Reed pipes are tuned with the tuning wire that controls how much of the tongue is allowed to vibrate. As the tongue in a reed pipe is much shorter than a flue pipe producing the same pitch reed pipes tend to go out of tune more easily and are more affected by changes in temperature. In order to make tuning easier and quicker the tuning wire is made to stick out of the block so that you can simply raise or lower it to adjust the pitch.

Pipe shapes and families

When an organ is described all stops are usually listed in a so-called stoplist / disposition. A set of pipes consists of as many single pipes as there are keys on the manual. Each key is connected to a corresponding pipe of corresponding length (pitch). These sets of pipes are called stop / voice / register (sometimes "stops" also means couplers or tremulants, not only real pipe voices / registers - that's why I prefer using "voices" in the totals). Looking at the name of the stop you can tell what kind of pipes these are and what kind of a sound they produce. In a Mixture each key on the keyboard is connected to several pipes of different pitch (in general the set of overtones to the basic tone so that you get a lighter or modified tone sound). This way one stop may include more than one set of pipes (ranks).

Something rather peculiar is the Vox Celeste where a regular stop is played together with a slightly detuned one. Such "detuned" stops are called for instance Vox Celeste, Voix céleste, Celeste, Unda Maris or, in German organs, Schwebung (for a sound sample see below on the right side).

The most common organ stops and pipe shapes are shown below:

And here you find some sound samples of these stops:

Principal 16' + 8' + 4'
Principal Pleno with Mixture
Flutes 8' + 4'
Cornet (Flutes / Gedeckts 8' + 4' + 2 2/3' + 2' + 1 3/5')
Viols 16' + 8' + 4'
Salicional (narrow Viol) with Vox Celeste
Trumpet 8' (German style)
Trompette 8' (French style)
Spanish (Horizontal-) Trumpet 8'
Bombarde 16' (French bass trumpet in the manual)
Grands Jeux (= great reed choir, poss. with Cornet)
Trombone 16' (strong bass trumpet in the pedal)
Contra-Trombone 32'
Oboe 8'
Krummhorn 8'
Dulcian 16'
Orlos 8' (horizontal Regal)
Vox humana 8' (with tremulant; explanation here)

Direct links to other parts of The Organ Site:
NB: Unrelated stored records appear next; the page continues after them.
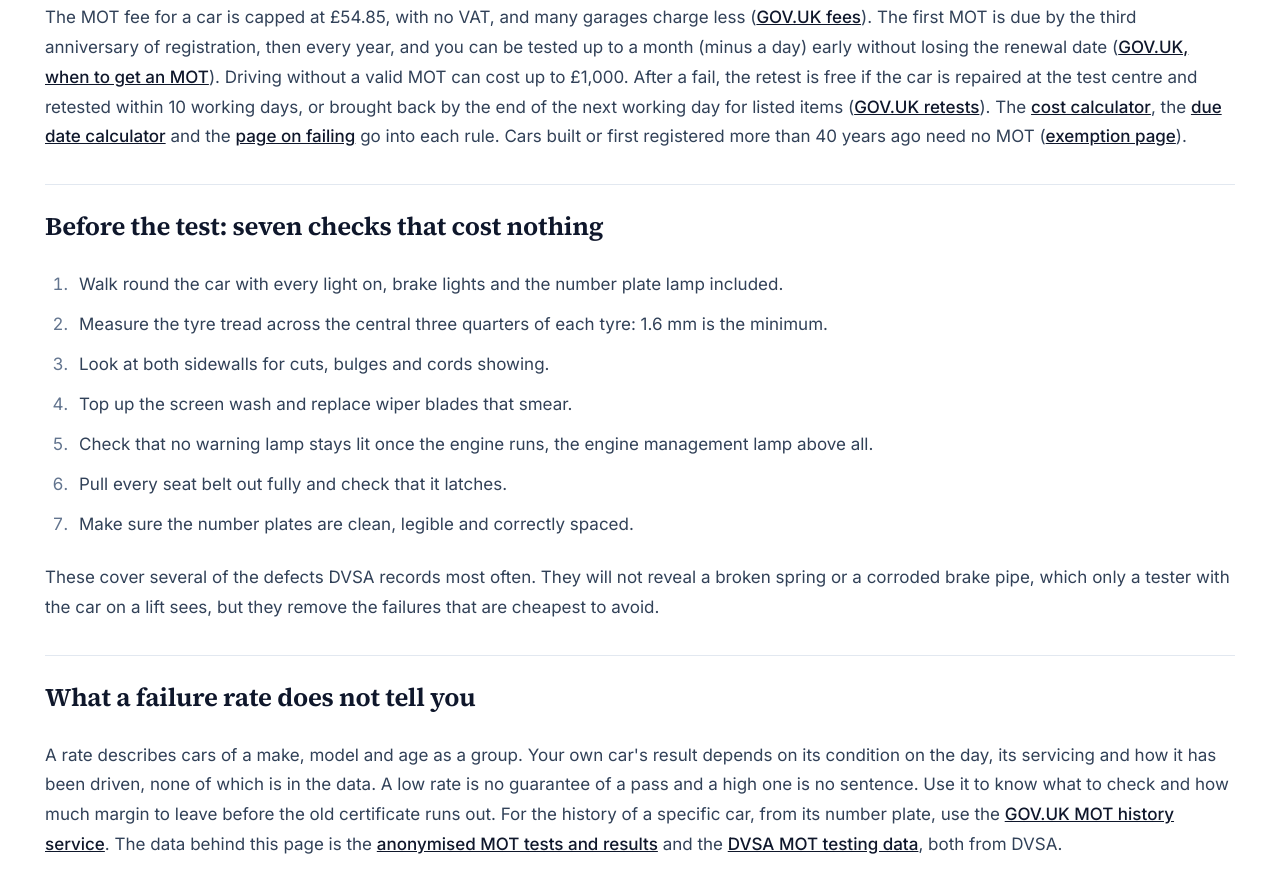
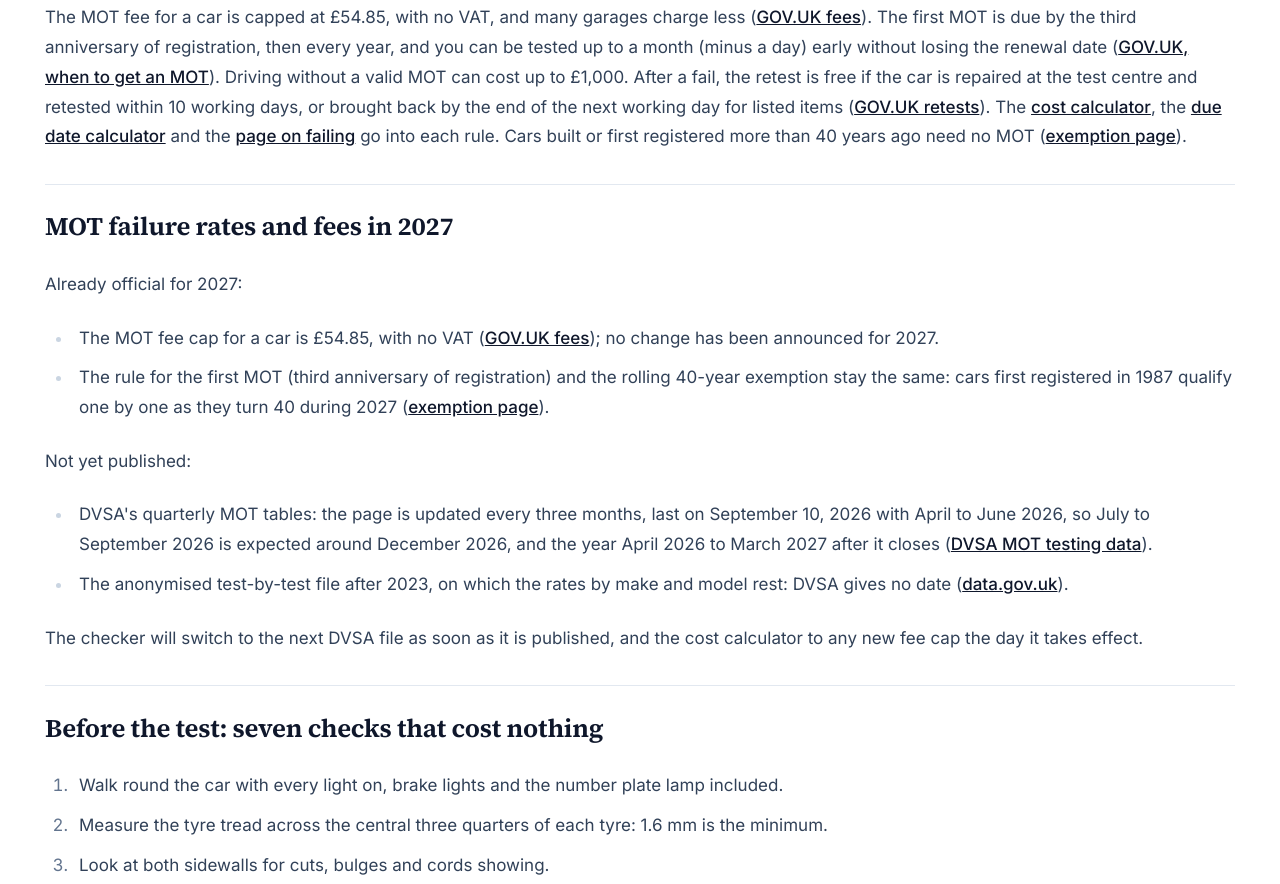
Before and after one commit to Mottalib-10M/motfailurerates.co.uk, an Astro site: page /en in a window 1280 px wide. Shown: the part 3972-4856 px from the top of the page. Built offline with nearby package versions, Linux system fonts and the light colour scheme; Astro itself is replaced by a stand-in of ours.

Commit message:
2027 partout : bloc 2027 sur l'accueil et sur la page du prix du MOT (plafond inchangé, règle des 40 ans pour 1987, prochaine table DVSA vers décembre 2026)
Co-Authored-By: Claude Opus 5.5 <noreply@anthropic.com>

```diff
--- a/src/components/HomePage.astro
+++ b/src/components/HomePage.astro
@@ -31,6 +31,7 @@ const faqs = [
   { q: 'Do I need to give my number plate?', a: 'No. The checker works from the make, model and year you choose, and nothing leaves your browser. The MOT history of a specific car, from its number plate, is on GOV.UK only. This site never asks for one, and its rates describe cars like yours rather than your own car.' },
   { q: 'How recent are the failure rates?', a: `The rates by model use the latest anonymised file DVSA has published, covering every test in ${TY} (published on ${displayDate(E.D.meta.published, 'en-GB')}). National rates by quarter come from the DVSA tables updated on ${displayDate(P.national.tableUpdated, 'en-GB')}. When this page was checked, the data.gov.uk dataset offered no test-by-test file later than ${TY}; the rates will move to a newer year once DVSA publishes one.` },
   { q: 'Why is my model compared with cars of the same age?', a: 'Because age moves the failure rate more than anything else. A model sold mostly fifteen years ago will fail more than a new one whatever its quality. Comparing each year of a model with all cars of that year shows whether the model itself does better or worse.' },
+  { q: 'What will the MOT figures be in 2027?', a: `No change to the MOT fee cap has been announced for 2027: it stays at ${m2(P.fees.car)} for a car, with no VAT, until the government changes it on GOV.UK. Under the rolling 40-year rule, cars first registered in 1987 stop needing an MOT as each reaches its 40th year. DVSA last updated its quarterly tables on September 10, 2026; the next quarter is due around December 2026. It gives no date for the next anonymised test file after ${TY}; this site switches to it as soon as it is published.` },
   { q: 'Is this an official DVSA site?', a: 'No. MOT Failure Rates is an independent site published by Radif Partners. It counts the results DVSA publishes under the Open Government Licence. It books no MOT, sells no history check and asks for no email or number plate. Fees, due dates and retest rules come from GOV.UK pages, linked at the foot of each page.' },
 ];
 const jsonLd = [webApplicationSchema({ name: 'MOT failure rate checker', description: 'Share of cars of a make, model and year that failed their MOT at the first attempt, from the DVSA anonymised results.', path: route('home', lang), lang }), websiteSchema(lang), organizationSchema(lang), faqSchema(faqs, lang)];
@@ -87,6 +88,19 @@ const quarters = [[P.national.y2324Label, P.national.y2324InitialFailRate], ['Ap
     <h2>Cost, due date and retests</h2>
     <p>The MOT fee for a car is capped at {m2(P.fees.car)}, with no VAT, and many garages charge less (<Fragment set:html={h.src('gov_fees', 'GOV.UK fees')} />). The first MOT is due by the third anniversary of registration, then every year, and you can be tested up to a month (minus a day) early without losing the renewal date (<Fragment set:html={h.src('gov_when', 'GOV.UK, when to get an MOT')} />). Driving without a valid MOT can cost up to {m0(P.rules.fineNoMot)}. After a fail, the retest is free if the car is repaired at the test centre and retested within {num(P.rules.partialRetestDays)} working days, or brought back by the end of the next working day for listed items (<Fragment set:html={h.src('gov_retests', 'GOV.UK retests')} />). The <Fragment set:html={h.a('mot-cost', 'cost calculator')} />, the <Fragment set:html={h.a('mot-due-date', 'due date calculator')} /> and the <Fragment set:html={h.a('failed-mot-what-next', 'page on failing')} /> go into each rule. Cars built or first registered more than {num(P.rules.historicYears)} years ago need no MOT (<Fragment set:html={h.a('mot-exemption-40-year-old-cars', 'exemption page')} />).</p>
 
+    <h2>MOT failure rates and fees in 2027</h2>
+    <p>Already official for 2027:</p>
+    <ul>
+    <li>The MOT fee cap for a car is {m2(P.fees.car)}, with no VAT (<Fragment set:html={h.src('gov_fees', 'GOV.UK fees')} />); no change has been announced for 2027.</li>
+    <li>The rule for the first MOT (third anniversary of registration) and the rolling {num(P.rules.historicYears)}-year exemption stay the same: cars first registered in 1987 qualify one by one as they turn {num(P.rules.historicYears)} during 2027 (<Fragment set:html={h.a('mot-exemption-40-year-old-cars', 'exemption page')} />).</li>
+    </ul>
+    <p>Not yet published:</p>
+    <ul>
+    <li>DVSA's quarterly MOT tables: the page is updated every three months, last on September 10, 2026 with April to June 2026, so July to September 2026 is expected around December 2026, and the year April 2026 to March 2027 after it closes (<Fragment set:html={h.src('dvsa_stats', 'DVSA MOT testing data')} />).</li>
+    <li>The anonymised test-by-test file after {TY}, on which the rates by make and model rest: DVSA gives no date (<Fragment set:html={h.src('dvsa_anon', 'data.gov.uk')} />).</li>
+    </ul>
+    <p>The checker will switch to the next DVSA file as soon as it is published, and the cost calculator to any new fee cap the day it takes effect.</p>
+
     <h2 id="seven-checks">Before the test: seven checks that cost nothing</h2>
     <ol>
       <li>Walk round the car with every light on, brake lights and the number plate lamp included.</li>
--- a/src/content/pages/mot-cost.ts
+++ b/src/content/pages/mot-cost.ts
@@ -17,6 +17,7 @@ export default definePage({
   resume: (h) => `An MOT for a car costs at most ${h.m2(h.P.fees.car)} in England, Scotland and Wales: it is the maximum fee a test station may charge, set by the government, and no VAT is added to it. A motorcycle test costs at most ${h.m2(h.P.fees.motorcycle)}. Garages are free to charge less, and many do to bring cars into their workshop. After a fail, the retest is free when the car stays at the test centre for repair and is retested within ${h.num(h.P.rules.partialRetestDays)} working days, or when it comes back before the end of the next working day for items on the GOV.UK list such as lamps, tyres and wipers. In other cases a partial retest fee can be charged, and after ${h.num(h.P.rules.partialRetestDays)} working days you pay the full fee again.`,
   faqs: (h) => [
     { q: 'How much is an MOT in 2026?', a: `The maximum fee for a car is ${h.m2(h.P.fees.car)}, with no VAT. Many garages and test centres charge less; the price is set by each one, below the cap. The cap is ${h.m2(h.P.fees.motorcycle)} for a motorcycle and ${h.m2(h.P.fees.class7)} for a goods vehicle of 3,000 to 3,500 kg (class 7).` },
+    { q: 'How much will an MOT cost in 2027?', a: `No change has been announced: the maximum fee for a car stays ${h.m2(h.P.fees.car)}, with no VAT, until the government publishes a new cap on GOV.UK. GOV.UK lists the current maximum for every vehicle class, and a new cap would only apply from the date set in its regulations. This page will show it as soon as it is published.` },
     { q: 'Is the MOT retest free?', a: `It is free if the car is repaired at the test centre and retested within ${h.num(h.P.rules.partialRetestDays)} working days, or brought back before the end of the next working day for listed items. Otherwise a partial retest fee can apply, and after ${h.num(h.P.rules.partialRetestDays)} working days a full test.` },
     { q: 'Does the MOT fee include repairs?', a: `No. The fee pays for the inspection only. Repairs are priced separately by the garage, and you can have them done anywhere before the retest. What changes with the place of repair is the retest fee, free when the car stays at the test centre and is repaired within ${h.num(h.P.rules.partialRetestDays)} working days.` },
   ],
@@ -27,6 +28,8 @@ export default definePage({
 <h2>The MOT cost cap by vehicle</h2>
 <p>The fee is a ceiling, not a price. GOV.UK lists the maximum for each vehicle class; a car, a light van up to 3,000 kg, a motor caravan and a taxi all fall in class 4. The test station decides what it charges below that figure, and the MOT certificate is the same whatever you paid.</p>
 ${h.table(['Vehicle', 'MOT class', 'Maximum fee'], rows, 'Maximum MOT fees, GOV.UK, read on ' + h.date(h.P.retrieved_at) + '. No VAT is charged on the fee.', ['l', 'l', 'r'])}
+<h2>MOT cost in 2027</h2>
+<p>No new cap has been announced for 2027: the maximum for a car stays ${h.m2(h.P.fees.car)}, with no VAT, as GOV.UK listed it on ${h.date(h.P.retrieved_at)}. The government sets these maximum fees and publishes any change on GOV.UK before it applies; this page and the calculator will switch to a new cap as soon as it is published. The free retest rules and the one-month early window stay as described below.</p>
 <h2>Why many garages charge less</h2>
 <p>There were ${h.num(h.P.national.stations)} private MOT test stations in Great Britain in ${h.P.national.stationsYear}, according to DVSA. Each sets its own price under the cap, so it is worth asking two or three nearby. A lower fee is legal and changes nothing to the test: every tester follows the same inspection manual, and the result is recorded in the same national database. What a garage charges for repairs found at the test is a separate matter, and you are free to have them done elsewhere.</p>
 <h2>What a fail adds to the bill</h2>
```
      •  Sound samples played by myself
      •  Pipe length and pitch
      •  Dictionary of organ stops in ten languages
      •  Joke stoplist – the dream (?) of every organist :-)


Even if two stops have identical names this does not mean that their sound is identical as well. The reason for this is that their "voicing", i.e. their scaling (cf. above) and the exact shape of the pipes, may differ ( e.g. on which level you have the flue, different shapes of the labia, different wind pressures (see function), materials, etc.).

Voicing is the art of arranging the stops in a way that they yield an optimal sound in the acoustic conditions of the church building where they are installed, and this not only when they are played by themselves but also when they are being combined with other stops. Also, in large organs where you have the same stop several times over you can voice each stop differently so that you have more sound variation. You can hear this quite well in the sound samples of the different trumpet stops above.

Read more about the art of voicing on voicing specialist Reiner Janke's homepage.